Source material START

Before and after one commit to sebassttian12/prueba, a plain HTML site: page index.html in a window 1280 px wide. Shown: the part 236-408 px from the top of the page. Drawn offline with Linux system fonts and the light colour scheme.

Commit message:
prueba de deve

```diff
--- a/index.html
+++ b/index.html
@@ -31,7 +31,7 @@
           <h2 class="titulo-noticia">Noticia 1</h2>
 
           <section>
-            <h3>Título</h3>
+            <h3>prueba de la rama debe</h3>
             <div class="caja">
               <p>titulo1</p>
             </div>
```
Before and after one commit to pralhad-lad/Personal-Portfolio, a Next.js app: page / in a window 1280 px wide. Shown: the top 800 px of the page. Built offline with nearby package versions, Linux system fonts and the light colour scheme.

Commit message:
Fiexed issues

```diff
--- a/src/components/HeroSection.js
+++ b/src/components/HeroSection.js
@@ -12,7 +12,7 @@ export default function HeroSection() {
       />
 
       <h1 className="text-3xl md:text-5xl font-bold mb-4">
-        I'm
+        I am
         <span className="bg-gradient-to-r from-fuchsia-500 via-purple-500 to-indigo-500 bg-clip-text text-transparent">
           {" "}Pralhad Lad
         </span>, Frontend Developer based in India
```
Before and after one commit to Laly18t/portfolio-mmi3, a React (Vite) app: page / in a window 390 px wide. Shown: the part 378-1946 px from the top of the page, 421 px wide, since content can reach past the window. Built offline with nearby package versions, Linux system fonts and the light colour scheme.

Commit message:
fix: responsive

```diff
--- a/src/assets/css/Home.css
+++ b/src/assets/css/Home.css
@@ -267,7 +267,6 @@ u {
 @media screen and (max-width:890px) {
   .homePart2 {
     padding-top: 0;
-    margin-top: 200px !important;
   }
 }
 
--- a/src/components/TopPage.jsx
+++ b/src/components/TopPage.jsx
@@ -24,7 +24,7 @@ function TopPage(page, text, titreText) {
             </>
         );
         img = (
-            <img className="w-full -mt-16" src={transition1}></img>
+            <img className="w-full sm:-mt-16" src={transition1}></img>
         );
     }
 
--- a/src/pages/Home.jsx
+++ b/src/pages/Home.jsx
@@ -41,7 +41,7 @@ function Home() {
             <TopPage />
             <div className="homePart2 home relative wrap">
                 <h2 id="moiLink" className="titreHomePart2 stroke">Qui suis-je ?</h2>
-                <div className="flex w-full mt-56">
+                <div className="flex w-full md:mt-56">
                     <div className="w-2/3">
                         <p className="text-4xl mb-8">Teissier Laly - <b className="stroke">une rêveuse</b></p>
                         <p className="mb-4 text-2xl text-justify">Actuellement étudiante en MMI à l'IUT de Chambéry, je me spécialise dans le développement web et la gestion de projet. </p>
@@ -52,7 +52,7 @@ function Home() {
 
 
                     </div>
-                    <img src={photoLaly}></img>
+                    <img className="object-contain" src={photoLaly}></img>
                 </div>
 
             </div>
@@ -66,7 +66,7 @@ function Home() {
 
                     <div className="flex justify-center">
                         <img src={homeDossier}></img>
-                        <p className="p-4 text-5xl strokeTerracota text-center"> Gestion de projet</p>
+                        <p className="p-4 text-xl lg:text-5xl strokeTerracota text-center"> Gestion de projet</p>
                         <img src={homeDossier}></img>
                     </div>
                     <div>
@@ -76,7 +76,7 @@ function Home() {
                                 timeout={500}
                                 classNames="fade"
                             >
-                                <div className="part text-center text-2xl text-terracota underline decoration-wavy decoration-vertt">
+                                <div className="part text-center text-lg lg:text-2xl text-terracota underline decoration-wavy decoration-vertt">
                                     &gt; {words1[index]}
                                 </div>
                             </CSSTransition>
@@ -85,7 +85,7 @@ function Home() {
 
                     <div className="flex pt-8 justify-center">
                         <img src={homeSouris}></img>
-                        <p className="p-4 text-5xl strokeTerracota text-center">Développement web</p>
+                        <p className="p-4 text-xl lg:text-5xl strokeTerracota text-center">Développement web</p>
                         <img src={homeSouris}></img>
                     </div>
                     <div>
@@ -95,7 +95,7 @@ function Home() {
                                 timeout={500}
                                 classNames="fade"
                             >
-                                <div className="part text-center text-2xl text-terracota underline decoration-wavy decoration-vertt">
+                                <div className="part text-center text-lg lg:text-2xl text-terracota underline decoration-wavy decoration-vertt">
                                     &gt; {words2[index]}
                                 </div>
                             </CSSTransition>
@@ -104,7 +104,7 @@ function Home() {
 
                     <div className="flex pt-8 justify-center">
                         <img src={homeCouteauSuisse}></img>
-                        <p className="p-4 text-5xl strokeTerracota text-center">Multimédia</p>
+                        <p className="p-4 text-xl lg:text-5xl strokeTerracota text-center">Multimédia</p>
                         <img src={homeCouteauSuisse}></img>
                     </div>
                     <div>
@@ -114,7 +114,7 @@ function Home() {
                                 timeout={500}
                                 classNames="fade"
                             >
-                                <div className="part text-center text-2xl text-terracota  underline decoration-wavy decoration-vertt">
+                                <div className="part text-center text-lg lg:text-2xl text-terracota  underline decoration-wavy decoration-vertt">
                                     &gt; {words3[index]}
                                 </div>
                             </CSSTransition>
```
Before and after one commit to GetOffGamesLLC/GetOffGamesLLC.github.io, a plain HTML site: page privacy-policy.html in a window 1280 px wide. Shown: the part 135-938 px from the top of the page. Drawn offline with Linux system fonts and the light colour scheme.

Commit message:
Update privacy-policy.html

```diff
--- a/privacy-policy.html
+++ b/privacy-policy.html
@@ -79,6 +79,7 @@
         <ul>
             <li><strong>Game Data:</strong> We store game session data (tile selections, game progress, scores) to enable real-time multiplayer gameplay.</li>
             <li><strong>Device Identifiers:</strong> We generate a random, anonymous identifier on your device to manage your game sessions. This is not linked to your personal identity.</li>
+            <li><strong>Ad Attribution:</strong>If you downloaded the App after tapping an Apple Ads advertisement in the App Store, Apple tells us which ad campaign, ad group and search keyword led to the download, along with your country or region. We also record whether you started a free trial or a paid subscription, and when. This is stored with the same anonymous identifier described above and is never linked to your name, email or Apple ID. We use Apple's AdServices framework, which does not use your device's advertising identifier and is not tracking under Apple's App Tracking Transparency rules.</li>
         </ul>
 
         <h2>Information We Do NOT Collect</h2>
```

Source material END

• Task details
Reproduce all the data exactly. Include every line.

• Task answer
Before and after one commit to sebassttian12/prueba, a plain HTML site: page index.html in a window 1280 px wide. Shown: the part 236-408 px from the top of the page. Drawn offline with Linux system fonts and the light colour scheme.

Commit message:
prueba de deve

```diff
--- a/index.html
+++ b/index.html
@@ -31,7 +31,7 @@
           <h2 class="titulo-noticia">Noticia 1</h2>
 
           <section>
-            <h3>Título</h3>
+            <h3>prueba de la rama debe</h3>
             <div class="caja">
               <p>titulo1</p>
             </div>
```
Before and after one commit to pralhad-lad/Personal-Portfolio, a Next.js app: page / in a window 1280 px wide. Shown: the top 800 px of the page. Built offline with nearby package versions, Linux system fonts and the light colour scheme.

Commit message:
Fiexed issues

```diff
--- a/src/components/HeroSection.js
+++ b/src/components/HeroSection.js
@@ -12,7 +12,7 @@ export default function HeroSection() {
       />
 
       <h1 className="text-3xl md:text-5xl font-bold mb-4">
-        I'm
+        I am
         <span className="bg-gradient-to-r from-fuchsia-500 via-purple-500 to-indigo-500 bg-clip-text text-transparent">
           {" "}Pralhad Lad
         </span>, Frontend Developer based in India
```
Before and after one commit to Laly18t/portfolio-mmi3, a React (Vite) app: page / in a window 390 px wide. Shown: the part 378-1946 px from the top of the page, 421 px wide, since content can reach past the window. Built offline with nearby package versions, Linux system fonts and the light colour scheme.

Commit message:
fix: responsive

```diff
--- a/src/assets/css/Home.css
+++ b/src/assets/css/Home.css
@@ -267,7 +267,6 @@ u {
 @media screen and (max-width:890px) {
   .homePart2 {
     padding-top: 0;
-    margin-top: 200px !important;
   }
 }
 
--- a/src/components/TopPage.jsx
+++ b/src/components/TopPage.jsx
@@ -24,7 +24,7 @@ function TopPage(page, text, titreText) {
             </>
         );
         img = (
-            <img className="w-full -mt-16" src={transition1}></img>
+            <img className="w-full sm:-mt-16" src={transition1}></img>
         );
     }
 
--- a/src/pages/Home.jsx
+++ b/src/pages/Home.jsx
@@ -41,7 +41,7 @@ function Home() {
             <TopPage />
             <div className="homePart2 home relative wrap">
                 <h2 id="moiLink" className="titreHomePart2 stroke">Qui suis-je ?</h2>
-                <div className="flex w-full mt-56">
+                <div className="flex w-full md:mt-56">
                     <div className="w-2/3">
                         <p className="text-4xl mb-8">Teissier Laly - <b className="stroke">une rêveuse</b></p>
                         <p className="mb-4 text-2xl text-justify">Actuellement étudiante en MMI à l'IUT de Chambéry, je me spécialise dans le développement web et la gestion de projet. </p>
@@ -52,7 +52,7 @@ function Home() {
 
 
                     </div>
-                    <img src={photoLaly}></img>
+                    <img className="object-contain" src={photoLaly}></img>
                 </div>
 
             </div>
@@ -66,7 +66,7 @@ function Home() {
 
                     <div className="flex justify-center">
                         <img src={homeDossier}></img>
-                        <p className="p-4 text-5xl strokeTerracota text-center"> Gestion de projet</p>
+                        <p className="p-4 text-xl lg:text-5xl strokeTerracota text-center"> Gestion de projet</p>
                         <img src={homeDossier}></img>
                     </div>
                     <div>
@@ -76,7 +76,7 @@ function Home() {
                                 timeout={500}
                                 classNames="fade"
                             >
-                                <div className="part text-center text-2xl text-terracota underline decoration-wavy decoration-vertt">
+                                <div className="part text-center text-lg lg:text-2xl text-terracota underline decoration-wavy decoration-vertt">
                                     &gt; {words1[index]}
                                 </div>
                             </CSSTransition>
@@ -85,7 +85,7 @@ function Home() {
 
                     <div className="flex pt-8 justify-center">
                         <img src={homeSouris}></img>
-                        <p className="p-4 text-5xl strokeTerracota text-center">Développement web</p>
+                        <p className="p-4 text-xl lg:text-5xl strokeTerracota text-center">Développement web</p>
                         <img src={homeSouris}></img>
                     </div>
                     <div>
@@ -95,7 +95,7 @@ function Home() {
                                 timeout={500}
                                 classNames="fade"
                             >
-                                <div className="part text-center text-2xl text-terracota underline decoration-wavy decoration-vertt">
+                                <div className="part text-center text-lg lg:text-2xl text-terracota underline decoration-wavy decoration-vertt">
                                     &gt; {words2[index]}
                                 </div>
                             </CSSTransition>
@@ -104,7 +104,7 @@ function Home() {
 
                     <div className="flex pt-8 justify-center">
                         <img src={homeCouteauSuisse}></img>
-                        <p className="p-4 text-5xl strokeTerracota text-center">Multimédia</p>
+                        <p className="p-4 text-xl lg:text-5xl strokeTerracota text-center">Multimédia</p>
                         <img src={homeCouteauSuisse}></img>
                     </div>
                     <div>
@@ -114,7 +114,7 @@ function Home() {
                                 timeout={500}
                                 classNames="fade"
                             >
-                                <div className="part text-center text-2xl text-terracota  underline decoration-wavy decoration-vertt">
+                                <div className="part text-center text-lg lg:text-2xl text-terracota  underline decoration-wavy decoration-vertt">
                                     &gt; {words3[index]}
                                 </div>
                             </CSSTransition>
```
Before and after one commit to GetOffGamesLLC/GetOffGamesLLC.github.io, a plain HTML site: page privacy-policy.html in a window 1280 px wide. Shown: the part 135-938 px from the top of the page. Drawn offline with Linux system fonts and the light colour scheme.

Commit message:
Update privacy-policy.html

```diff
--- a/privacy-policy.html
+++ b/privacy-policy.html
@@ -79,6 +79,7 @@
         <ul>
             <li><strong>Game Data:</strong> We store game session data (tile selections, game progress, scores) to enable real-time multiplayer gameplay.</li>
             <li><strong>Device Identifiers:</strong> We generate a random, anonymous identifier on your device to manage your game sessions. This is not linked to your personal identity.</li>
+            <li><strong>Ad Attribution:</strong>If you downloaded the App after tapping an Apple Ads advertisement in the App Store, Apple tells us which ad campaign, ad group and search keyword led to the download, along with your country or region. We also record whether you started a free trial or a paid subscription, and when. This is stored with the same anonymous identifier described above and is never linked to your name, email or Apple ID. We use Apple's AdServices framework, which does not use your device's advertising identifier and is not tracking under Apple's App Tracking Transparency rules.</li>
         </ul>
 
         <h2>Information We Do NOT Collect</h2>
```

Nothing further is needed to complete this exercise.